I love history. I also believe I’m the sum of my past experiences. For those reasons, I’m the sort to keep cards and letters and photos that mean or mark something significant that happened in my life. Hence I’ve boxes of neatly ordered records – old diaries, my nan’s funeral service, wedding invitations, messages scrawled on napkins. But there are love letters in there too. There are photos of me and old boyfriends, and inked promises of undying devotion which never came to pass.
Does that mean I’m trapped in the past? Hanging on to old memories, unable to move forward?
I’m at peace with everything in those boxes. There’s nothing in there I regret, and nothing in there I’m embarrassed about. Importantly, there’s nothing in there I would hide from the person to whom I would trust my heart – the person I see as my future.
Those boxes are a part of me. They show where I’ve been and they’re a key to understanding where I am going. I keep them as a record; as statements of fact.
And while anyone who knows me well enough understands why I keep these relics, there are those who don’t. Including ex-boyfriends – a fact that, I admit, does cause problems. Unlike their boxed-up memory-version, they’re alive and well with the potential to interfere in the present day. To them, the notion I’ve kept a bit of what we had is a sign I wish we were still together; to others, it’s a sign I haven’t moved on (emphatically, it is not; and I have).
However I understand why archives might upset. Why they might muddy the waters, so to speak. Because there are people who hold on because they don’t want to let go – people who cherish the past because they fear moving forward. We’ll call them Havishams, shall we?
And let’s not forget that for every Havisham who cannot forget there’s the goldfish who cannot remember. Or will not. In fact, I’m not sure what’s worse – someone stuck looking backwards or someone who refuses to admit where they’ve been.
So I keep my cards and letters with one eye to yesterday and the other trained on tomorrow.
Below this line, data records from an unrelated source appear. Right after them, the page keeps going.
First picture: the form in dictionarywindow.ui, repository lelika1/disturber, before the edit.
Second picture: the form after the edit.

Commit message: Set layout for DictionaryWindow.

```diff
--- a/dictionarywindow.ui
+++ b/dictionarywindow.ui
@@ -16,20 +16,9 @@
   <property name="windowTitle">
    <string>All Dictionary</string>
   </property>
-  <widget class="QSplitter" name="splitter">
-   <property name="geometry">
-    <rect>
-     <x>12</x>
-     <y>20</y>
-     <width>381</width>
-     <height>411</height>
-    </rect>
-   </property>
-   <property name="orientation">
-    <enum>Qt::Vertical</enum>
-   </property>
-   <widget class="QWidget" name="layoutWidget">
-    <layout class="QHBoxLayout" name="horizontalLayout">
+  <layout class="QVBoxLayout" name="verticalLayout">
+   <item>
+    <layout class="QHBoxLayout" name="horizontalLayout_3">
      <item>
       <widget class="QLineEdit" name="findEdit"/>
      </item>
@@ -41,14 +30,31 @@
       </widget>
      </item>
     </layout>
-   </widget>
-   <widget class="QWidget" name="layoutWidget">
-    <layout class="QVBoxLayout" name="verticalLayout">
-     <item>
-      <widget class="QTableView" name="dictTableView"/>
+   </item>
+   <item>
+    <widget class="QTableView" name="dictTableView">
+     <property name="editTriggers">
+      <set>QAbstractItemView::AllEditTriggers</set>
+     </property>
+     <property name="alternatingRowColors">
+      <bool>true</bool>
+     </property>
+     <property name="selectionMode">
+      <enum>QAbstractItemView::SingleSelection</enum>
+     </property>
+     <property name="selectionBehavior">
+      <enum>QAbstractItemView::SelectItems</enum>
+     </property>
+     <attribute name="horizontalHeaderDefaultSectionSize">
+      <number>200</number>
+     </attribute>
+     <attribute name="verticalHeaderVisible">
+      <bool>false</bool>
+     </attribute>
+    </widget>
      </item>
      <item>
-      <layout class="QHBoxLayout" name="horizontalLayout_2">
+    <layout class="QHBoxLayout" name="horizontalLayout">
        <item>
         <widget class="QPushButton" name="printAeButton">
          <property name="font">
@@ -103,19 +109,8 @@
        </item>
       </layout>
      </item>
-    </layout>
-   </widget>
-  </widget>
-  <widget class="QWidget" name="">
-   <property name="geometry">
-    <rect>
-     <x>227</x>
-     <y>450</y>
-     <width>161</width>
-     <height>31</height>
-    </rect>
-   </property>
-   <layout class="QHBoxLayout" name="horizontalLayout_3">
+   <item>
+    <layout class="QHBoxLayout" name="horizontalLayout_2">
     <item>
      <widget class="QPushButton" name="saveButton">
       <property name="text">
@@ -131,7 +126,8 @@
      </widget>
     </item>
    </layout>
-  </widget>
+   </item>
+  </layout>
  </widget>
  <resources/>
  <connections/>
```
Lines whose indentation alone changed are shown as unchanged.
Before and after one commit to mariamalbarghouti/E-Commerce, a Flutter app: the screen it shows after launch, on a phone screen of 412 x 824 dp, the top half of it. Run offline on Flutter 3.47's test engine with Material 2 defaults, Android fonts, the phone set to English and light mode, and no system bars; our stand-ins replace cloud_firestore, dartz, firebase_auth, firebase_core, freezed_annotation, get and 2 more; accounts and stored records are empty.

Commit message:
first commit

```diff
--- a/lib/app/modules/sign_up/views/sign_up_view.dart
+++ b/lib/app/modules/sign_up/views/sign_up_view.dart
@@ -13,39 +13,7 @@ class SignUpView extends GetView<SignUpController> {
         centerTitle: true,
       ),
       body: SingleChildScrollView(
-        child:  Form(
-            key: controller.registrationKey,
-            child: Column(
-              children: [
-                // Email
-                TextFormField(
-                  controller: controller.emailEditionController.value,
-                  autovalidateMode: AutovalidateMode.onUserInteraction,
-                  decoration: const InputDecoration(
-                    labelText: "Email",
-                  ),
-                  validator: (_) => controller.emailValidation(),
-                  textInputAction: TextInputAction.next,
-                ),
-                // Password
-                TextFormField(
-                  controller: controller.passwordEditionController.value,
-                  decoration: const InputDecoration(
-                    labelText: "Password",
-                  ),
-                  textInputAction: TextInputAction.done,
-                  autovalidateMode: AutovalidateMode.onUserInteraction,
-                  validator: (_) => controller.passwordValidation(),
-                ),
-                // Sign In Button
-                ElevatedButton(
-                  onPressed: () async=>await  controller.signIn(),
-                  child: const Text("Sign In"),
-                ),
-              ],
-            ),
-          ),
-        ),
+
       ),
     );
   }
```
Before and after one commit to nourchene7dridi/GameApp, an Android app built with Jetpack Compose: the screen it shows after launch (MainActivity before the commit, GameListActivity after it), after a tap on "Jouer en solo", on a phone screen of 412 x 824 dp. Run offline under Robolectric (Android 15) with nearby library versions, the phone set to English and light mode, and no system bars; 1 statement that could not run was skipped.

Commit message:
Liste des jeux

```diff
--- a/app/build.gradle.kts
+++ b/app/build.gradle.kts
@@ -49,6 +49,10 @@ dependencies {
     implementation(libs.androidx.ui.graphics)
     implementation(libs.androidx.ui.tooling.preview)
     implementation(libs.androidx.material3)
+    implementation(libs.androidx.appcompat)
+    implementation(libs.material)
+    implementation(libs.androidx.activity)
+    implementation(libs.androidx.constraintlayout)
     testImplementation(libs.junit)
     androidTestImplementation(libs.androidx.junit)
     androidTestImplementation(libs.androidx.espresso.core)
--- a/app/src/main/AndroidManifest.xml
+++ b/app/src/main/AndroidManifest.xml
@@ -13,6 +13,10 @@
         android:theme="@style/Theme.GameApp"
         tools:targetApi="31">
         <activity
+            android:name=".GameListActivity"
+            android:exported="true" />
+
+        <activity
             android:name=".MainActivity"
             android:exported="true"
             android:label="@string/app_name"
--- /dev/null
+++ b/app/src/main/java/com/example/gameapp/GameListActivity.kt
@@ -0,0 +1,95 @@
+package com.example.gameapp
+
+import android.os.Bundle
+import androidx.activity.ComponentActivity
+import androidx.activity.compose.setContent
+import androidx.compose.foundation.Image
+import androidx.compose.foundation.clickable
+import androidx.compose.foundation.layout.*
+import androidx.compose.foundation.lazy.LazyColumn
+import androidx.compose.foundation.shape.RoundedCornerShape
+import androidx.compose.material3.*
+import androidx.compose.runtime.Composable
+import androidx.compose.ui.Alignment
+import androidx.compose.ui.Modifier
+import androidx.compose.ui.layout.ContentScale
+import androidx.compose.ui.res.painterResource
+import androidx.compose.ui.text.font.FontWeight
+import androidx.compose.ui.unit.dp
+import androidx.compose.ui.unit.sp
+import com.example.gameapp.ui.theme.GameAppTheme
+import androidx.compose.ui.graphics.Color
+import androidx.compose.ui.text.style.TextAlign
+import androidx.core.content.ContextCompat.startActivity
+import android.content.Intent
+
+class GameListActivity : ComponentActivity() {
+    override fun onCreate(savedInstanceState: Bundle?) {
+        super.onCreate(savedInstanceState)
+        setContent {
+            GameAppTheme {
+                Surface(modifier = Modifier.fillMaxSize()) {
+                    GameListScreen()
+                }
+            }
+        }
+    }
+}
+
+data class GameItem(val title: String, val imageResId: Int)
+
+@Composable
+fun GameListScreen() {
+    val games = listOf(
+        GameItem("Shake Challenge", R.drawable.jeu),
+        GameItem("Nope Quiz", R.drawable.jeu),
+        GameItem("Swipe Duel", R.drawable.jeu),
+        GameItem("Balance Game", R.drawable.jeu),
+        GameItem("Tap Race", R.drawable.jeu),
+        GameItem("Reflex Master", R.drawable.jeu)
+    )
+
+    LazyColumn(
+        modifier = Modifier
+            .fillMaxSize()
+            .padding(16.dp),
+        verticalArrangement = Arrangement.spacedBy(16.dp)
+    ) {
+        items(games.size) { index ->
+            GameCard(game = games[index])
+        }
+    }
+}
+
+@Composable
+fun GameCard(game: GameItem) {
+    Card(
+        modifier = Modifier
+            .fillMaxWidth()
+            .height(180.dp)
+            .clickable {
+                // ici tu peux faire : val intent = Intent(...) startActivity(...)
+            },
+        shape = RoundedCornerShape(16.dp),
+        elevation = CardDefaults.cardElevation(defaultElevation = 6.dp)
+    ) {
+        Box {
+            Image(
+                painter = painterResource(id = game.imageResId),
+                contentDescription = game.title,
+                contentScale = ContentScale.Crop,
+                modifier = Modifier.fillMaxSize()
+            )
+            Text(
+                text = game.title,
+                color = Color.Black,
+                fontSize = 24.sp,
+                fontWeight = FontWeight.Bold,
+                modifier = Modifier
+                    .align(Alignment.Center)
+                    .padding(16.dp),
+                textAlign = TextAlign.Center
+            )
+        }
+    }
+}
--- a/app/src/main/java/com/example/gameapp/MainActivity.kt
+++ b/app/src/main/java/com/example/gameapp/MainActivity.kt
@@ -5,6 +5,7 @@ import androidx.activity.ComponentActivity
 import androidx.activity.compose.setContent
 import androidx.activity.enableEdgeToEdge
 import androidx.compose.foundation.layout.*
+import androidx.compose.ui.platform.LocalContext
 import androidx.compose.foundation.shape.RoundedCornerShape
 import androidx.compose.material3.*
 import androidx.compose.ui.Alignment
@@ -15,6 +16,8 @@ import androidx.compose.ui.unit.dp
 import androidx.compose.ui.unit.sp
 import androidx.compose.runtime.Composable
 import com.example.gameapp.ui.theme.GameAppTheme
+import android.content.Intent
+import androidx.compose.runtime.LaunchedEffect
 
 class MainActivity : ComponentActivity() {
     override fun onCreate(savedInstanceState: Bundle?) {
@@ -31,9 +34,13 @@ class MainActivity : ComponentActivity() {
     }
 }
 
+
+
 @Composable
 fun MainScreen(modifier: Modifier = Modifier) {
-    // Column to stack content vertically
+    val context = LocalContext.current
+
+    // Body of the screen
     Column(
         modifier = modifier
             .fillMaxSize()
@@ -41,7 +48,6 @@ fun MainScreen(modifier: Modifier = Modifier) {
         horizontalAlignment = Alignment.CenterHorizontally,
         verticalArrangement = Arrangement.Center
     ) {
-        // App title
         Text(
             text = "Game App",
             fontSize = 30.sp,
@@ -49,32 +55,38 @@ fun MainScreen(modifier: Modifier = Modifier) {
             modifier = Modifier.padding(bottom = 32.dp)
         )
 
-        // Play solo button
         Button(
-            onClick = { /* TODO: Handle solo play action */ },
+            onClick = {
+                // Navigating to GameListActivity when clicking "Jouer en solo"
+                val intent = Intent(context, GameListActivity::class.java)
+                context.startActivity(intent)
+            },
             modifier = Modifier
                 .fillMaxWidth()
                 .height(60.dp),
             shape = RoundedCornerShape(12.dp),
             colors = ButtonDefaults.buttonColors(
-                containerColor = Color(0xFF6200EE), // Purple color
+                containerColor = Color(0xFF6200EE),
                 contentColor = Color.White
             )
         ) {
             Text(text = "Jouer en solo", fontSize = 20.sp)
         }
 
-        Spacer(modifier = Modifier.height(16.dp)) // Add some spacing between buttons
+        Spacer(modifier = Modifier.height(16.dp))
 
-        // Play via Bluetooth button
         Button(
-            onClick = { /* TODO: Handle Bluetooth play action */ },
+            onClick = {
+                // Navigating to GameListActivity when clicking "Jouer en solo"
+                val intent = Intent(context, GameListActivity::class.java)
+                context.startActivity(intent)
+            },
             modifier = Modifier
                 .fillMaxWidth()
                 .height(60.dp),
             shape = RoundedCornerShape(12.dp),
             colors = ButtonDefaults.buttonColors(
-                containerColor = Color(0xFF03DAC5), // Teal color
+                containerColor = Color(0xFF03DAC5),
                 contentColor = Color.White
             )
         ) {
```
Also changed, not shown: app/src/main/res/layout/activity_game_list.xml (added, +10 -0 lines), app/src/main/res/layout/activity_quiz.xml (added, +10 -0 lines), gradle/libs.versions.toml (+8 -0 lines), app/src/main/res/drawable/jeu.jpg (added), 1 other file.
But for all the boxes, I never lose sight of the moment.
How about you?